Much of the 2020 gap will be filled by emergency appropriations from the U.S. Congress under the CARES Act passed earlier this spring. RTD is entitled to $232 million of CARES Act funding for 2020, intended to cover revenue losses and extra operating costs attributed to keeping the system safe during the COVID-19 pandemic. 

RTD does not, however, get to deposit a $232 million check in the bank and hope that other forms of revenue return, leaving CARES Act money in the bank for future projects or needs. The $232 million stays with the federal government, as RTD accounts for its COVID-19 losses each month and receives corresponding reimbursements from that total. RTD has to spend its own money before it can be reimbursed with the new federal funds, McKillop noted. 

Even with the $232 million available for the 2020 RTD budget, the most likely budget scenarios still indicate unplanned losses by the end of the year, McKillop told the Board. The budget scenarios include best-case, middle-case and worst-case categories, depending upon when fare collection resumes and metro-area consumer spending comes back as stay-at-home orders are lifted. 

In both the middle-case and worst-case budget scenarios, which McKillop believes are more likely than the best-case, RTD needs to cut spending for the rest of 2020 in order to meet its mandate for a balanced budget. 

The middle-range revenue loss for the rest of 2020 shows a $16.9 million RTD deficit, if nothing is done to cut costs. The worst-case revenue forecast shows a $42.9 million deficit. 

Some members of the RTD Board this week favored moving quickly to approve staff-recommended budget cuts for the rest of 2020, and getting ahead by including the forecasts in 2021 budget planning. The new budget forecasts include potential furlough days for all RTD employees for the remainder of 2020 to trim personnel spending, and most Board members agreed that staff should recommend a precise furlough proposal for quick consideration. Denver and Boulder have both announced civic employee furloughs for this year. 

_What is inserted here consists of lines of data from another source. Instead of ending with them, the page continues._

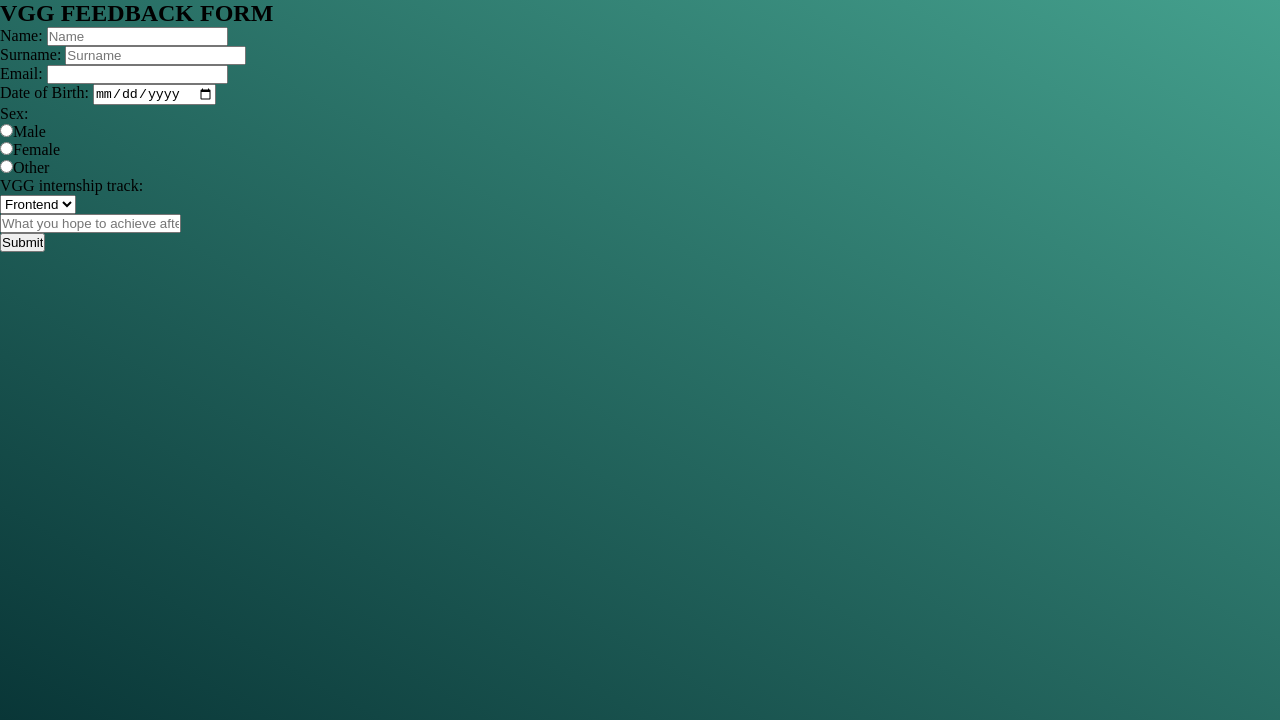
Repository: iphyokafor/VGG-Feedback-form
Page: index.html
An editor plug-in stored every save of this project. The page is shown before and after the next save, followed by the edit.
The browser window is 1280 px wide. The pictures show the whole page.

Above is the page before, as saved 2020-01-12 20:47:58.

### index.html
<!DOCTYPE html>
<html lang="en">

<head>
    <meta charset="UTF-8">
    <meta name="viewport" content="width=device-width, initial-scale=1.0">
    <meta http-equiv="X-UA-Compatible" content="ie=edge">
    <title>VGG Feedback Form</title>
    <link rel="stylesheet" href="./style.css">
</head>

<body>
    <div>
        <form class="container">
            <h2>VGG FEEDBACK FORM</h2>
            Name: <input type="text" placeholder="Name"><br> Surname: <input type="text" placeholder="Surname"><br> Email: <input type="email" required><br> Date of Birth: <input type="date" name="Date of Birth"><br> Sex:
            <br>
            <input type="radio" name="gender">Male<br>
            <input type="radio" name="gender">Female<br>
            <input type="radio" name="gender">Other<br> VGG internship track: <br>
            <select>
              <option value="Frontend">Frontend</option>
              <option value="Backend">Backend</option>
              <option value="UI/UX">UI/UX</option>
              <option value="DevOps">DevOps</option>
            </select><br>
            <input type="message" name="message" placeholder="What you hope to achieve after the internship"><br>
            <input type="submit" value="Submit">
        </form>
    </div>
</body>

</html>

### style.css
* {
    margin: 0;
    padding: 0;
    box-sizing: border-box;
}

body {
    background: linear-gradient(to right top, #093637, #44A08D);
    background-repeat: no-repeat;
    height: 100vh;
}


/* .container {
    box-sizing: border-box;
    box-shadow: 4px 5px 5px solid black;
} */

form {
    /* margin: auto;
    padding: 20px; */
}

After the next save:
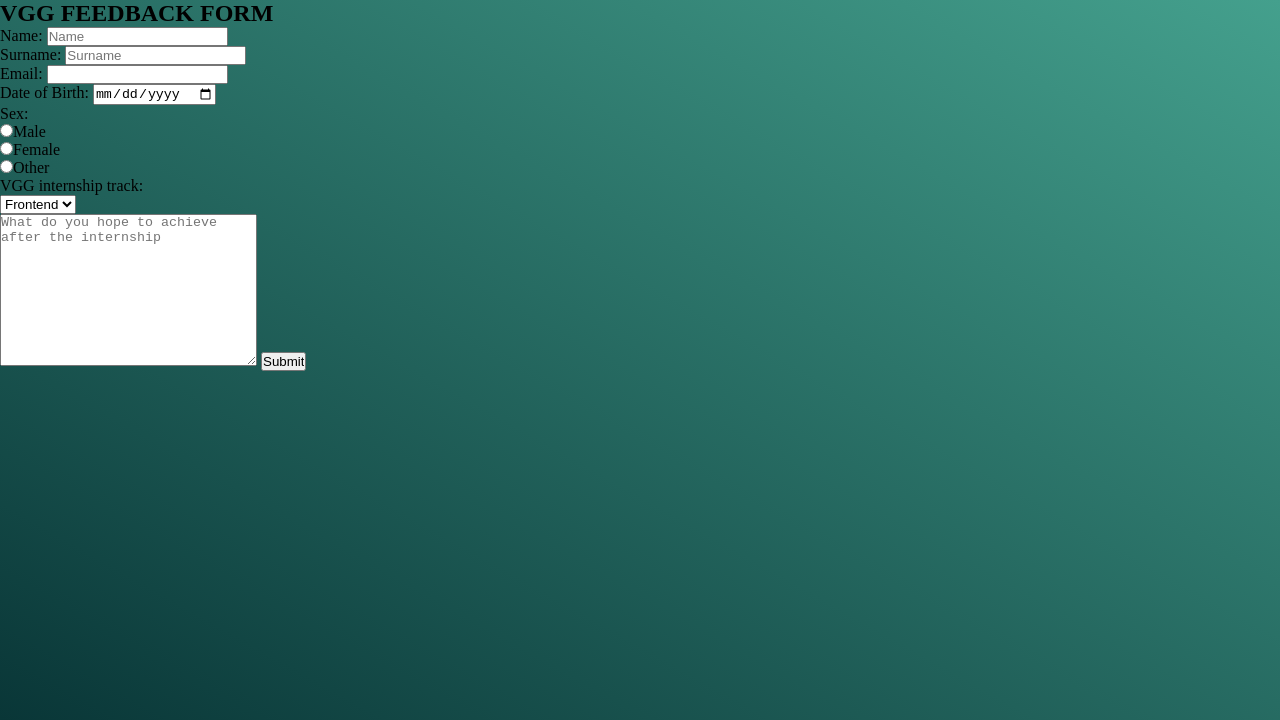
Saved 50 min 24 s later.
--- a/index.html
+++ b/index.html
@@ -24,7 +24,7 @@
               <option value="UI/UX">UI/UX</option>
               <option value="DevOps">DevOps</option>
             </select><br>
-            <input type="message" name="message" placeholder="What you hope to achieve after the internship"><br>
+            <textarea name="message" id="message" placeholder="What do you hope to achieve after the internship" cols="30" rows="10"></textarea>
             <input type="submit" value="Submit">
         </form>
     </div>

The budget cutting is widespread. The Board agreed this week to trim personal expense budgets for travel and other costs, and some Board members said they should soon consider giving up some of their $1,000-a-month compensation. A statute change would be required for this change to occur.